▶ Assigned task:
Scan the entries below and state how many lines contain "tasksData". No other output.

▶ Given data:

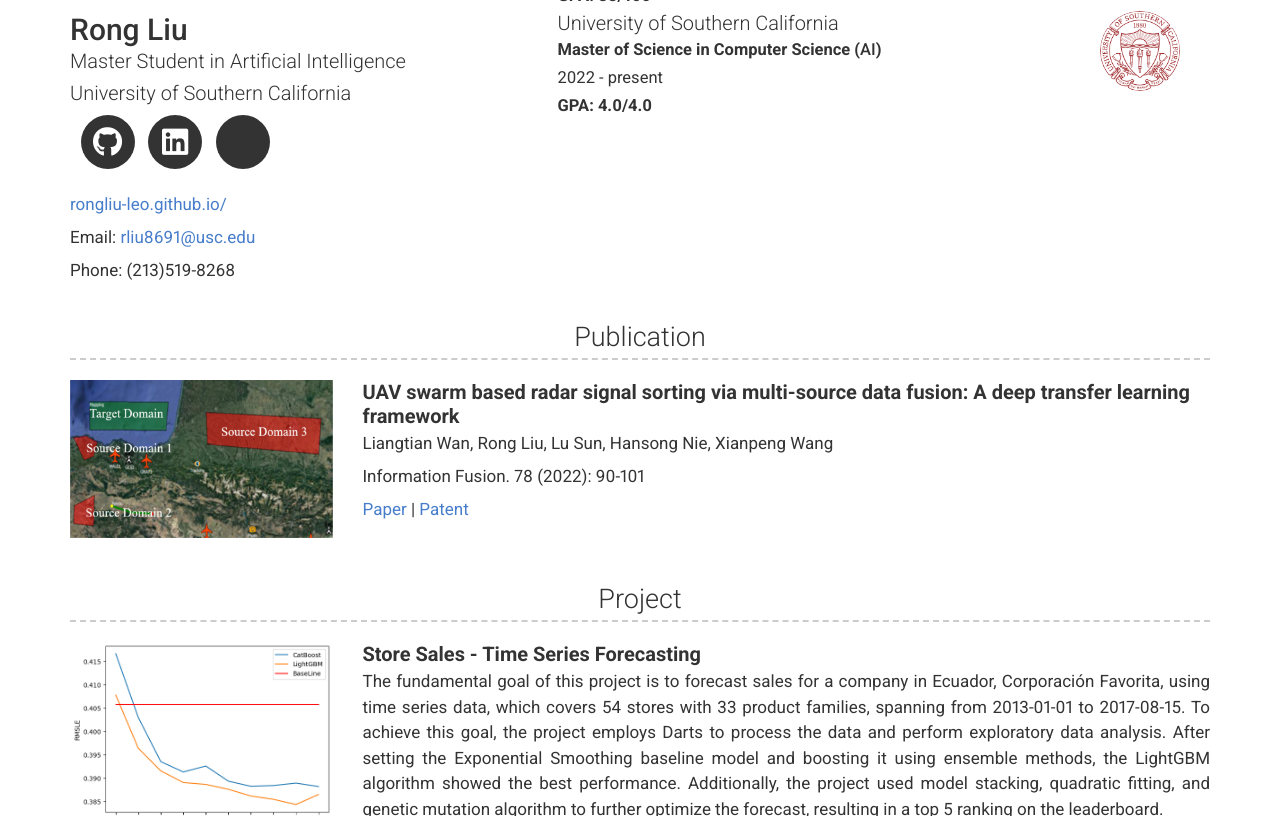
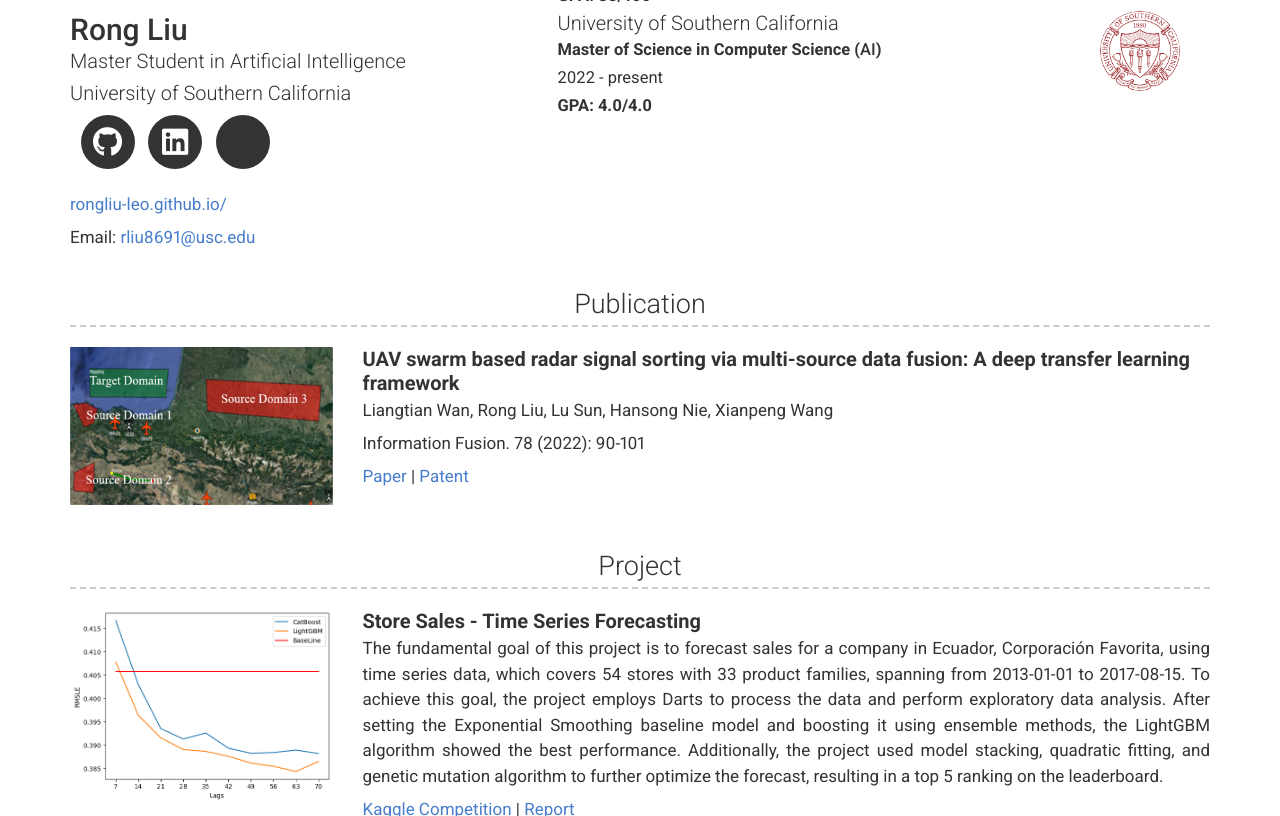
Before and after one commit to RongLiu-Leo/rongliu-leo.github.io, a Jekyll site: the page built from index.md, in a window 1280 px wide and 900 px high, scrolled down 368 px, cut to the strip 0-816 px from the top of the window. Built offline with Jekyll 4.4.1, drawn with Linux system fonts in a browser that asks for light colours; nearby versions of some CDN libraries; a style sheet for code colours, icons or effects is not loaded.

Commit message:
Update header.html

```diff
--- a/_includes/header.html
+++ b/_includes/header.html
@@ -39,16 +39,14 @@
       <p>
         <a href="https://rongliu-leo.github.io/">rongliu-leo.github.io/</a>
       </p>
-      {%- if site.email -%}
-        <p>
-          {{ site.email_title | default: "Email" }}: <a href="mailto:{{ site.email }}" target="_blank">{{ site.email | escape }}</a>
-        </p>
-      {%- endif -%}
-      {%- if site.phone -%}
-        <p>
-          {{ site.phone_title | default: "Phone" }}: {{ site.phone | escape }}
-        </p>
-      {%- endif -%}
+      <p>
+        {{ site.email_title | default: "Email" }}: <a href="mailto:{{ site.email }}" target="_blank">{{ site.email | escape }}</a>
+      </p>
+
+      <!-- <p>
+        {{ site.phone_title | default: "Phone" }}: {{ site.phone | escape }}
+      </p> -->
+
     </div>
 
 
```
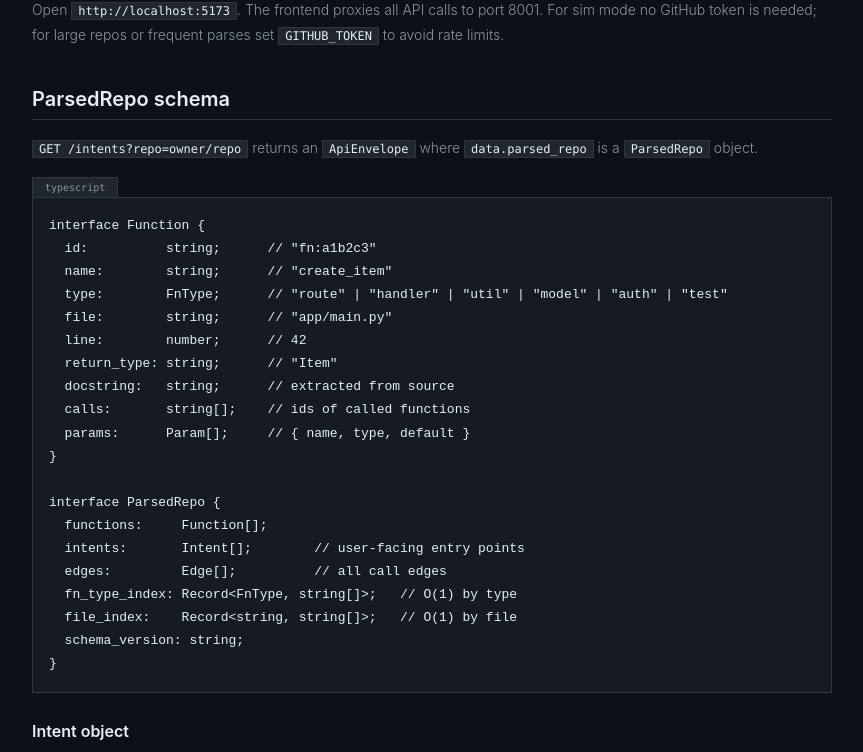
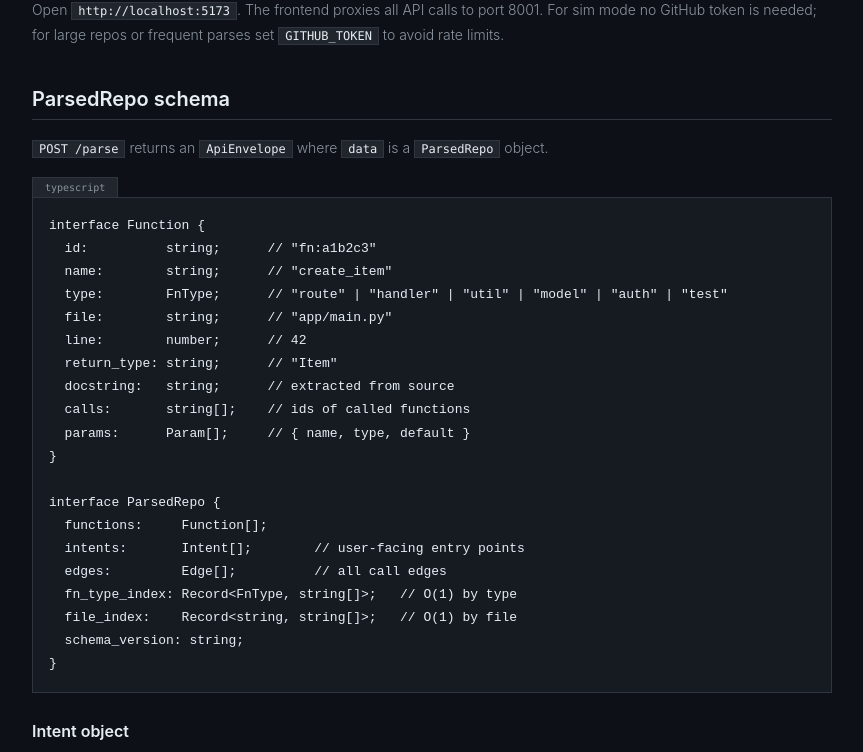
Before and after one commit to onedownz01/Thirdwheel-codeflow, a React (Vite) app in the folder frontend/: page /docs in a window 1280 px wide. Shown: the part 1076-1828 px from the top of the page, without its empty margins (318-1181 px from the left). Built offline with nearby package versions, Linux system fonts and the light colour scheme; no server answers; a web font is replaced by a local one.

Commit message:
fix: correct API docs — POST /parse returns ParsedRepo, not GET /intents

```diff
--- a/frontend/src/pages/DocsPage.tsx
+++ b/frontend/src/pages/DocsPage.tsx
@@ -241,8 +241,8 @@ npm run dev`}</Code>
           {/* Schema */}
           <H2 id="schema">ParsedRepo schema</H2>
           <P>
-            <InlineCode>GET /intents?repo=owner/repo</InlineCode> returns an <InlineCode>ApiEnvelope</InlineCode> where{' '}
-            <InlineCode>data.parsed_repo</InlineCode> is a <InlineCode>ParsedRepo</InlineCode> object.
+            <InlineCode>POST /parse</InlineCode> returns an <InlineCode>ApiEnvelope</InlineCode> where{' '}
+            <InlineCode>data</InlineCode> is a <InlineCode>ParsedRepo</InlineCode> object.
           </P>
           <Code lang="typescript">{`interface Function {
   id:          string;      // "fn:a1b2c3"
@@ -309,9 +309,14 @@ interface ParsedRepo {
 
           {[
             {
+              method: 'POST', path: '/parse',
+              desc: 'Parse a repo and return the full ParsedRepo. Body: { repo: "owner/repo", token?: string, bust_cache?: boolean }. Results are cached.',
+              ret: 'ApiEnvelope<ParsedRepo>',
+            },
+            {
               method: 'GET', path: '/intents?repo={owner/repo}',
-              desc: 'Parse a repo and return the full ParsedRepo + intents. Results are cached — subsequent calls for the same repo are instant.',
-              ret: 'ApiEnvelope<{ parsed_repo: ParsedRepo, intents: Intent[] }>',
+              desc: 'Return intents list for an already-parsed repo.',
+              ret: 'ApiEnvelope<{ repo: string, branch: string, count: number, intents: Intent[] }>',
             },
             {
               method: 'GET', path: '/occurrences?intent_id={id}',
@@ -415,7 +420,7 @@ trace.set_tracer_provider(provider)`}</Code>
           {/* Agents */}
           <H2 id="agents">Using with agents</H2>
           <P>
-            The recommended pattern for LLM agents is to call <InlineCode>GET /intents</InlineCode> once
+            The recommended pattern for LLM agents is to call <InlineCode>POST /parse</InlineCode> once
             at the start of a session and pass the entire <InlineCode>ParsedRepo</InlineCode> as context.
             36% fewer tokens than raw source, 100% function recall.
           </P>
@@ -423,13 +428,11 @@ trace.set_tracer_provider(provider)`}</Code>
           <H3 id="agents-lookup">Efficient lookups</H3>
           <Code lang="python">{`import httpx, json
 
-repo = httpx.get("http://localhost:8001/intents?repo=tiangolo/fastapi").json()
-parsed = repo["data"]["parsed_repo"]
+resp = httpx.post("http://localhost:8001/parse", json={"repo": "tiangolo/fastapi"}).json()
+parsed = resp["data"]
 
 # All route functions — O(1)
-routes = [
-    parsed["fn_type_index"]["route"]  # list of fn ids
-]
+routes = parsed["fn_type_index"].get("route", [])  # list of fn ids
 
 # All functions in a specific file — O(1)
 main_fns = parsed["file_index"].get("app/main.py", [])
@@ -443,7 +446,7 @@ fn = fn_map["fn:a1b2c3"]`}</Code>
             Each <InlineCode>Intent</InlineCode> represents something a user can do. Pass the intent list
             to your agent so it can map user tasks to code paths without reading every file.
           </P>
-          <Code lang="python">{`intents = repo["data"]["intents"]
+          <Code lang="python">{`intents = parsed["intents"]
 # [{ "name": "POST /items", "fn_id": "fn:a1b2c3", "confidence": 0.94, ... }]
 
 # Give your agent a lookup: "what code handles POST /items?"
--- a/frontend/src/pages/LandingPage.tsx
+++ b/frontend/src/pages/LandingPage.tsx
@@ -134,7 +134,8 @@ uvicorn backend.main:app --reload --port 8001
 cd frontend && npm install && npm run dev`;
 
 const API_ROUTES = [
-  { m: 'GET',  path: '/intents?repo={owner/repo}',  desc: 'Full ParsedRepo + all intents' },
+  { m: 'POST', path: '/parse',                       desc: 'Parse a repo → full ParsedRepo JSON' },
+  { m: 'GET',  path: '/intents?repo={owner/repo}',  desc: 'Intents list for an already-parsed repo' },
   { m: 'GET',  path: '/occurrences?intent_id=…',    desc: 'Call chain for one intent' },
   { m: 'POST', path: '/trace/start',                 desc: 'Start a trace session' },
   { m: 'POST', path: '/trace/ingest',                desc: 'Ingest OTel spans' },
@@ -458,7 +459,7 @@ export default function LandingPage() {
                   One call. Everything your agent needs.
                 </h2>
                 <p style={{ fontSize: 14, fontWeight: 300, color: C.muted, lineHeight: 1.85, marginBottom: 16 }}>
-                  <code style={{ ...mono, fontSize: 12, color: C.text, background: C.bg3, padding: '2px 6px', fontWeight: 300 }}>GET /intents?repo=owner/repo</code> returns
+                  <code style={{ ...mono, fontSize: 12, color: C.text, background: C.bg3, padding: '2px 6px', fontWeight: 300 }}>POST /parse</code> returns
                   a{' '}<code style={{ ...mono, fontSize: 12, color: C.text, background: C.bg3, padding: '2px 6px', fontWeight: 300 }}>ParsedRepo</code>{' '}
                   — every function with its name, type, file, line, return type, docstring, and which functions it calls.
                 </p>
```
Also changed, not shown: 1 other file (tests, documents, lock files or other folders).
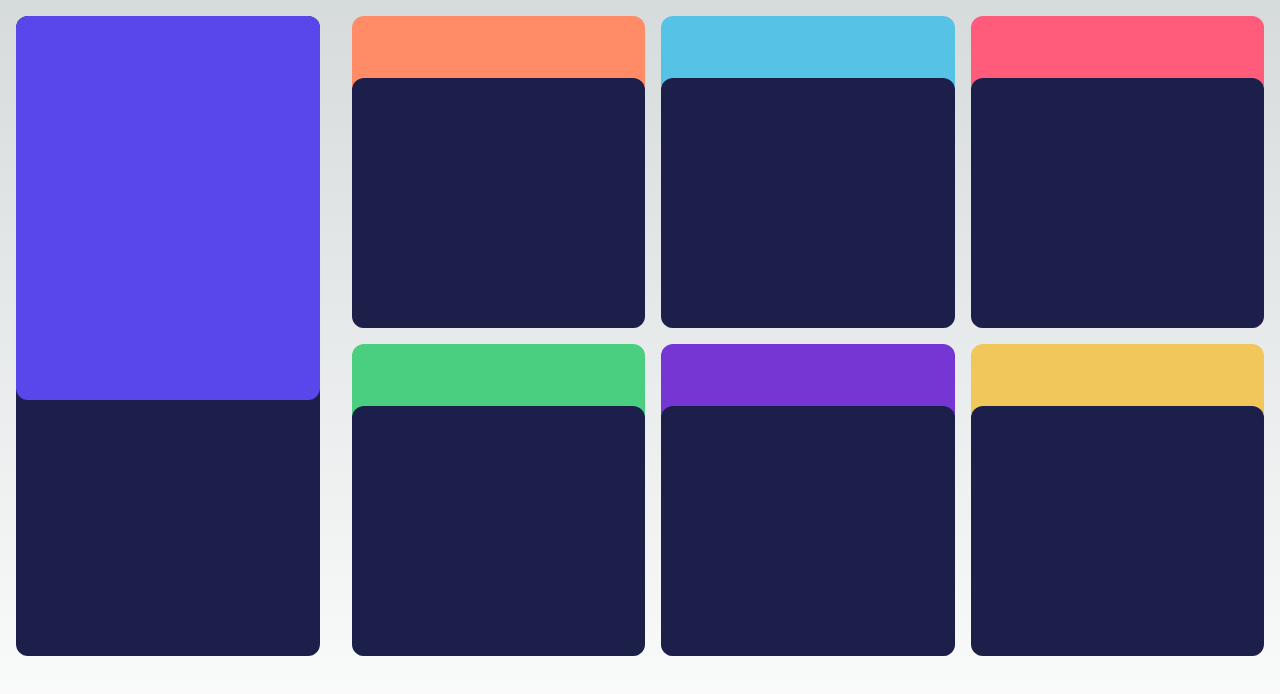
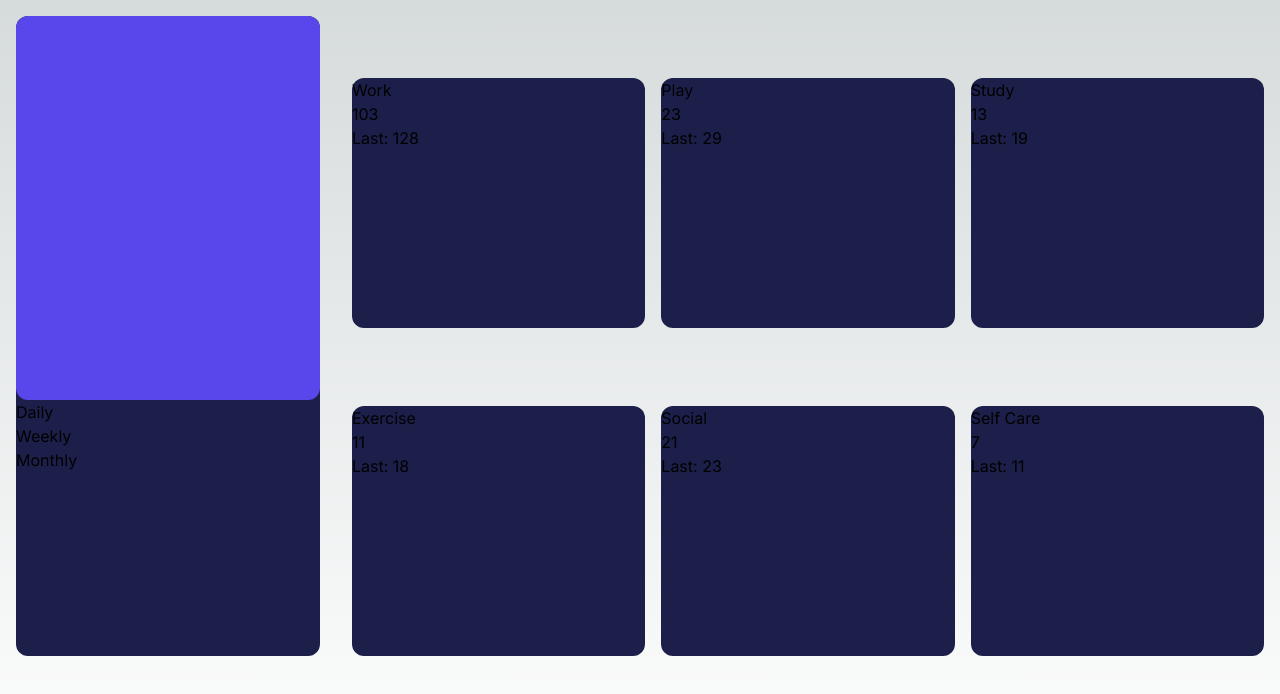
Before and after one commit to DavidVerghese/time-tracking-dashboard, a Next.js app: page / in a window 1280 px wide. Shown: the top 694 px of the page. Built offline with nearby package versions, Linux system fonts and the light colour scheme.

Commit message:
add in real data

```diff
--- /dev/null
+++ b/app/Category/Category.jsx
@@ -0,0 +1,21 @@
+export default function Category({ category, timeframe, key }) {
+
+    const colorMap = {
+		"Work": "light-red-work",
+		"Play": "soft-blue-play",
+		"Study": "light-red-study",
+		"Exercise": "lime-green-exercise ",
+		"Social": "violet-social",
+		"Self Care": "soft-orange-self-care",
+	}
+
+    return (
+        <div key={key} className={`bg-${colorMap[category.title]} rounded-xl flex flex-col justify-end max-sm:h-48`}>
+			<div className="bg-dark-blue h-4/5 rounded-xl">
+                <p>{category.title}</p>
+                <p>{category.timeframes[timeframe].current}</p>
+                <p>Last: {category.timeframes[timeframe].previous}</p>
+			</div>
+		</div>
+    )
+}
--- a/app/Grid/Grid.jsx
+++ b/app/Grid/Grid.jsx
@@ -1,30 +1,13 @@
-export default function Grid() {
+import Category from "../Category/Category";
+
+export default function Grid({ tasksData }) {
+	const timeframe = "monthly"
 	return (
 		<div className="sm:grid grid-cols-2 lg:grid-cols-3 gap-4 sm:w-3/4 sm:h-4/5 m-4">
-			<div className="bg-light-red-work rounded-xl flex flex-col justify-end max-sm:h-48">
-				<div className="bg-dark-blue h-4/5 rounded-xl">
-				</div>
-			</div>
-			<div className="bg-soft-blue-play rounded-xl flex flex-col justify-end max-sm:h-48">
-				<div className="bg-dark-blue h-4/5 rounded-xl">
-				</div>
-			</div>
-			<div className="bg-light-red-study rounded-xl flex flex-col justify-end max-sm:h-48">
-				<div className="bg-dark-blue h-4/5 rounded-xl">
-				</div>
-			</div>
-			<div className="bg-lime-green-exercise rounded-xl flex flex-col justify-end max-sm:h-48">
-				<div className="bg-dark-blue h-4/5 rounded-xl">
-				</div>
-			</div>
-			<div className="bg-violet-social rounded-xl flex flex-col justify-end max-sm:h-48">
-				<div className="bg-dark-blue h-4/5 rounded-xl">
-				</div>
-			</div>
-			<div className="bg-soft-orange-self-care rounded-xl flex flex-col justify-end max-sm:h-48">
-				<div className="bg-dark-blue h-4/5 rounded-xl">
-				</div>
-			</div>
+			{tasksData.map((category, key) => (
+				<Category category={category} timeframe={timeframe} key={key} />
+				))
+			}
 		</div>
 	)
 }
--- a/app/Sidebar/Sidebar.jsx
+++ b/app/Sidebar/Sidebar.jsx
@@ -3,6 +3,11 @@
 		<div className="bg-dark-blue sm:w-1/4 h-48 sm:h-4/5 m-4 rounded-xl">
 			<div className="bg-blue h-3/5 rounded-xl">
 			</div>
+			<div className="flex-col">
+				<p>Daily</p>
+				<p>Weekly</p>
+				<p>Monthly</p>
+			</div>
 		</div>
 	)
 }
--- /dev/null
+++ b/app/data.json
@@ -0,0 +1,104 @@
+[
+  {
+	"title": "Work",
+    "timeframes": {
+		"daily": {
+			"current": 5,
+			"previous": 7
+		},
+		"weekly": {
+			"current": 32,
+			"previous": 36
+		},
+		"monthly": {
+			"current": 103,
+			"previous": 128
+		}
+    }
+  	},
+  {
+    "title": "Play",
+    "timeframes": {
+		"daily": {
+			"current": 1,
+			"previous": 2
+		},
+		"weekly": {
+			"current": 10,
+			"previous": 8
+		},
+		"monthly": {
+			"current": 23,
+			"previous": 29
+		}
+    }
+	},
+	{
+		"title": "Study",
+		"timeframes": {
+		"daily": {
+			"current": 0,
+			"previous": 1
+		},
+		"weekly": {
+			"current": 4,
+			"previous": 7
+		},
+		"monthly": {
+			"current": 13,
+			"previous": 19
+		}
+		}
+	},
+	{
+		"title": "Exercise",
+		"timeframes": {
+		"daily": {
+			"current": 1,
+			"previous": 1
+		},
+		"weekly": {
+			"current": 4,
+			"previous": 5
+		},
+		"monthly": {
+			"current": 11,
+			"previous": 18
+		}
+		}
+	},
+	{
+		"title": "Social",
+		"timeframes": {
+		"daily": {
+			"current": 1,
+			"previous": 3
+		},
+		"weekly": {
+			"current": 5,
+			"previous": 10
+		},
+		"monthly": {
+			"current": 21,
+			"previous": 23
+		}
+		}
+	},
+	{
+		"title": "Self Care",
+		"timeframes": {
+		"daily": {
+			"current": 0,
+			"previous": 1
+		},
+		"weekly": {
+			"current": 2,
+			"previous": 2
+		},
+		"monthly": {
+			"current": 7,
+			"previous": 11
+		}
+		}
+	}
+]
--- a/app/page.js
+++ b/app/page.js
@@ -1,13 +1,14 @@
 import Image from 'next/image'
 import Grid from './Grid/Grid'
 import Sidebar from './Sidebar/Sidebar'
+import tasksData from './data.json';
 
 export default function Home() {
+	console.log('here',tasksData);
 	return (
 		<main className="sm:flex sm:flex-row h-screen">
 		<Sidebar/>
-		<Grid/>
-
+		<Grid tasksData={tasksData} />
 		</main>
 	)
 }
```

▶ Response:
5